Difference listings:
---+---

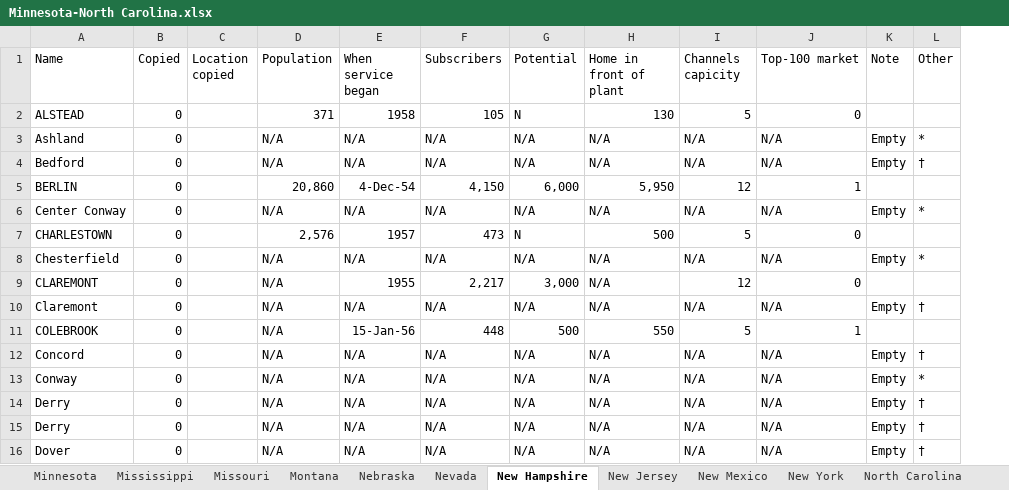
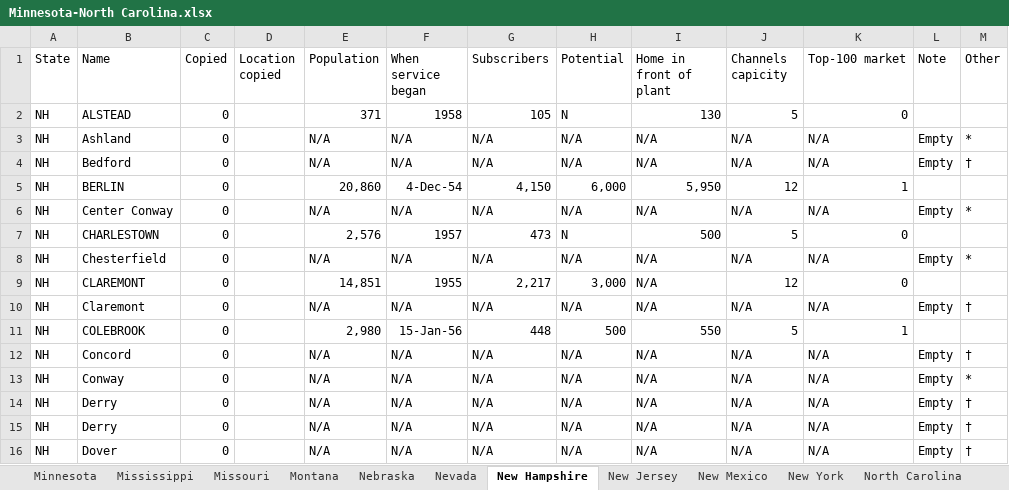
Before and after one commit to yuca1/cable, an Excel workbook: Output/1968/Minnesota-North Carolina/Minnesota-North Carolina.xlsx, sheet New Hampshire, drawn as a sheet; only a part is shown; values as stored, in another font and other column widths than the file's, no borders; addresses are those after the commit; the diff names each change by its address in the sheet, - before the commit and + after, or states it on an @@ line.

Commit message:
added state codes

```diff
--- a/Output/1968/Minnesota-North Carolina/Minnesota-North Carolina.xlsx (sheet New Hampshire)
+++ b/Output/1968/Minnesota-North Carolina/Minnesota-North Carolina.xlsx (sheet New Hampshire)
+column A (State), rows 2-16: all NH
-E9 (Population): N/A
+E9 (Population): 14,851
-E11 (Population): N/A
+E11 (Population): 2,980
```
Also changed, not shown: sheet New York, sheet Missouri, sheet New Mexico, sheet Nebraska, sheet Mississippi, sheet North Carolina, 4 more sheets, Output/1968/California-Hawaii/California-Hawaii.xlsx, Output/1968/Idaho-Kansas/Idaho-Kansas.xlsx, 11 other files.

---+---

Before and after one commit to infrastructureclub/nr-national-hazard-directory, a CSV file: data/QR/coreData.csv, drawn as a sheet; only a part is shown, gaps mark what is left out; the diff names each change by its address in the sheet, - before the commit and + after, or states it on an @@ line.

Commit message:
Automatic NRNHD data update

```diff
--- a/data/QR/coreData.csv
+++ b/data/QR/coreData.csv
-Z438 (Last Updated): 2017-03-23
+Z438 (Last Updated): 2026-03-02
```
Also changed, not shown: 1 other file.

---+---

§ **YOUR GOAL**
What is needed is the number of lines above that include the string "Hampshire", and nothing else.

§ **EXERCISE RESULT**
3